(Record excerpts begins)

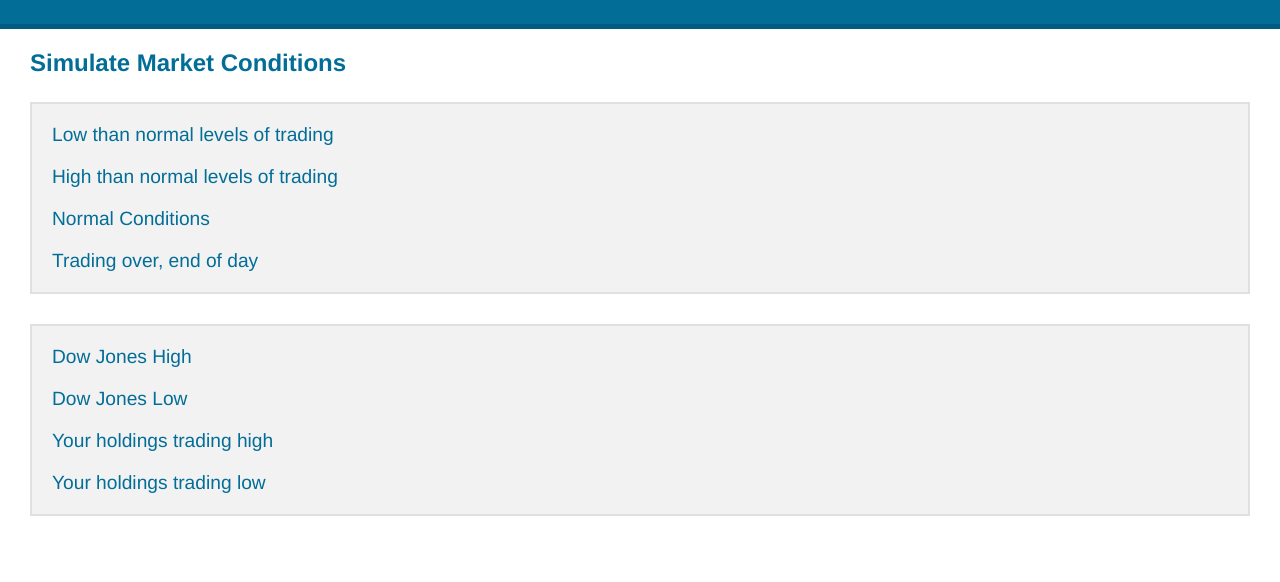
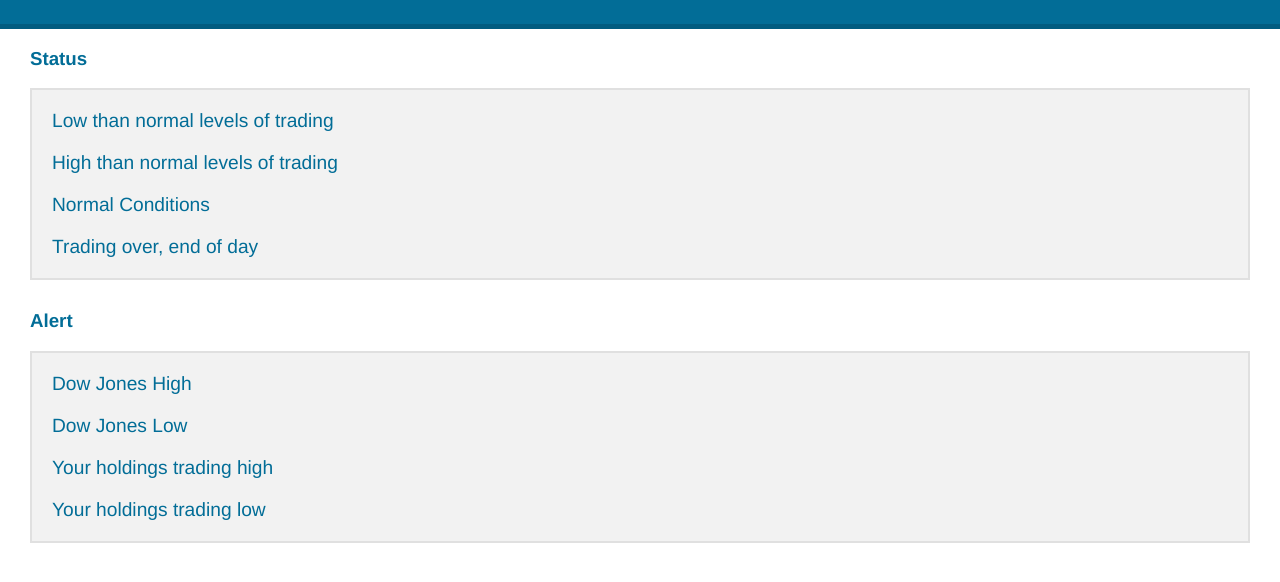
Before and after one commit to MoonshotLab/Market-Watch, a website: page public/index.html in a window 1280 px wide. Shown: the part 66-648 px from the top of the page. Drawn offline with Linux system fonts and the light colour scheme.

Commit message:
break up interface into two parts

```diff
--- a/public/app.css
+++ b/public/app.css
@@ -18,7 +18,7 @@
 }
 
 h2{
-  margin-bottom: 25px;
+  margin-bottom: 50px;
 }
 
 a{
--- a/public/index.html
+++ b/public/index.html
@@ -4,7 +4,7 @@
   <head>
     <meta charset="utf-8">
 
-    <title>Wristr</title>
+    <title>Market Watch</title>
     <meta name="viewport" content="width=device-width, initial-scale=1, minimal-ui">
     <meta http-equiv="cleartype" content="on">
     <meta name="description" content="...">
@@ -21,13 +21,15 @@
     </header>
 
     <section>
-      <h2>Simulate Market Conditions</h2>
+      <h3>Status</h3>
       <ul>
         <li><a class='button' data-val='0' data-color='green' href='#'>Low than normal levels of trading</a></li>
         <li><a class='button' data-val='0' data-color='red' href='#'>High than normal levels of trading</a></li>
         <li><a class='button' data-val='0' data-color='blue' href='#'>Normal Conditions</a></li>
         <li><a class='button' data-val='0' data-color='white' href='#'>Trading over, end of day</a></li>
       </ul>
+
+      <h3>Alert</h3>
       <ul>
         <li><a class='button' data-val='1' data-color='white' href='#'>Dow Jones High</a></li>
         <li><a class='button' data-val='1' data-color='yellow' href='#'>Dow Jones Low</a></li>
```
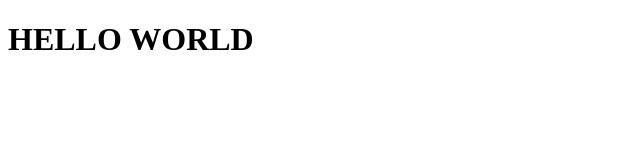
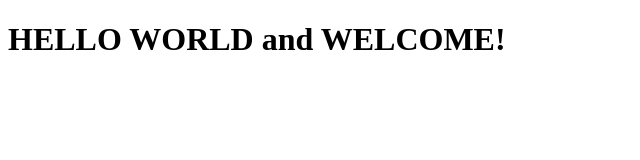
Before and after one commit to NebilaZorgane/Documentary, a plain HTML site: page index.html in a window 1280 px wide. Shown: the whole page, without its empty margins (0-640 px from the left). Drawn offline with Linux system fonts and the light colour scheme.

Commit message:
modification html

```diff
--- a/index.html
+++ b/index.html
@@ -10,6 +10,6 @@
      <!-- C'est ici que vous mettrez votre contenu -->
    </body>
 
-   <h1>HELLO WORLD</h1>
+   <h1>HELLO WORLD and WELCOME!</h1>
 
 </html>
```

(Record excerpts ends)

About this exercise: Skipping the pictures, output the entries exactly as they appear above.

Solution:
Before and after one commit to MoonshotLab/Market-Watch, a website: page public/index.html in a window 1280 px wide. Shown: the part 66-648 px from the top of the page. Drawn offline with Linux system fonts and the light colour scheme.

Commit message:
break up interface into two parts

```diff
--- a/public/app.css
+++ b/public/app.css
@@ -18,7 +18,7 @@
 }
 
 h2{
-  margin-bottom: 25px;
+  margin-bottom: 50px;
 }
 
 a{
--- a/public/index.html
+++ b/public/index.html
@@ -4,7 +4,7 @@
   <head>
     <meta charset="utf-8">
 
-    <title>Wristr</title>
+    <title>Market Watch</title>
     <meta name="viewport" content="width=device-width, initial-scale=1, minimal-ui">
     <meta http-equiv="cleartype" content="on">
     <meta name="description" content="...">
@@ -21,13 +21,15 @@
     </header>
 
     <section>
-      <h2>Simulate Market Conditions</h2>
+      <h3>Status</h3>
       <ul>
         <li><a class='button' data-val='0' data-color='green' href='#'>Low than normal levels of trading</a></li>
         <li><a class='button' data-val='0' data-color='red' href='#'>High than normal levels of trading</a></li>
         <li><a class='button' data-val='0' data-color='blue' href='#'>Normal Conditions</a></li>
         <li><a class='button' data-val='0' data-color='white' href='#'>Trading over, end of day</a></li>
       </ul>
+
+      <h3>Alert</h3>
       <ul>
         <li><a class='button' data-val='1' data-color='white' href='#'>Dow Jones High</a></li>
         <li><a class='button' data-val='1' data-color='yellow' href='#'>Dow Jones Low</a></li>
```
Before and after one commit to NebilaZorgane/Documentary, a plain HTML site: page index.html in a window 1280 px wide. Shown: the whole page, without its empty margins (0-640 px from the left). Drawn offline with Linux system fonts and the light colour scheme.

Commit message:
modification html

```diff
--- a/index.html
+++ b/index.html
@@ -10,6 +10,6 @@
      <!-- C'est ici que vous mettrez votre contenu -->
    </body>
 
-   <h1>HELLO WORLD</h1>
+   <h1>HELLO WORLD and WELCOME!</h1>
 
 </html>
```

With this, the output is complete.